"Throwing Pots" by Phil Rogers is another of the volumes in the excellent Ceramics Handbook series. Throwing on a wheel is a skill that cannot be learned merely from reading books, but this little book does at least provide a good and concise introduction to the subject for beginners. It starts with descriptions of the tools and equipment required, the types of clay needed, and the importance of wedging and how to do it properly. It then briefly covers centering, opening and pulling up the clay to form a cylinder. The rest of the book essentially covers the differences in throwing a variety of different types of pots (bowls, jugs, plates, bottles, teapots, and lids) before finishing off with chapters on turning (trimming) and faceting. Included in the chapter on throwing jugs is a really good section describing how to pull handles and attach them to your pieces properly. Throughout the book, the author provides his opinion on the proper aesthetics of thrown pots and encourages the reader to do their own study of both historical and contemporary pots to develop a good eye for a "good" pot. This book is everything that you would expect from a basic book on throwing and is written in a concise and surprisingly readable manner.
on 1 March 2011

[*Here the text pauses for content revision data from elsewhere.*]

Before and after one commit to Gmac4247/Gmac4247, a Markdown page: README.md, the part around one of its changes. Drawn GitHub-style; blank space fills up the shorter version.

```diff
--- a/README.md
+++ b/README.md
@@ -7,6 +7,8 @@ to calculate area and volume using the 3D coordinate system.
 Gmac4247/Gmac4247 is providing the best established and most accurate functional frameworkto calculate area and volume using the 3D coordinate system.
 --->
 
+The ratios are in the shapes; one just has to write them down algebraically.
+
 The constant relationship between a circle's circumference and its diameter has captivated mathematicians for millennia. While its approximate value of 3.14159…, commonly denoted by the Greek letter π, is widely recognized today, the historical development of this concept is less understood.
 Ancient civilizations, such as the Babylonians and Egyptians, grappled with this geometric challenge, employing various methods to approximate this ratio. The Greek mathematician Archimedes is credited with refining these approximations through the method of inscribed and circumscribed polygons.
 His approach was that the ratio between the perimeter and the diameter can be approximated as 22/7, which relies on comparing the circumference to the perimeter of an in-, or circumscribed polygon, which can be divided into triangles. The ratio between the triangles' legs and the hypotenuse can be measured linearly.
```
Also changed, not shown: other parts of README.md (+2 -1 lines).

A great book. Full of excellent photographs and clear instructions. The book does not indicate that a lot of practice is necessary. For the complete beginner, it could appear misleading that any form may be mastered just by following the instructions. For the more experienced potter, this is excellent for clarifying hand position e.t.c. when throwing a pot. On the whole an essential item for any potter wishing to master the wheel.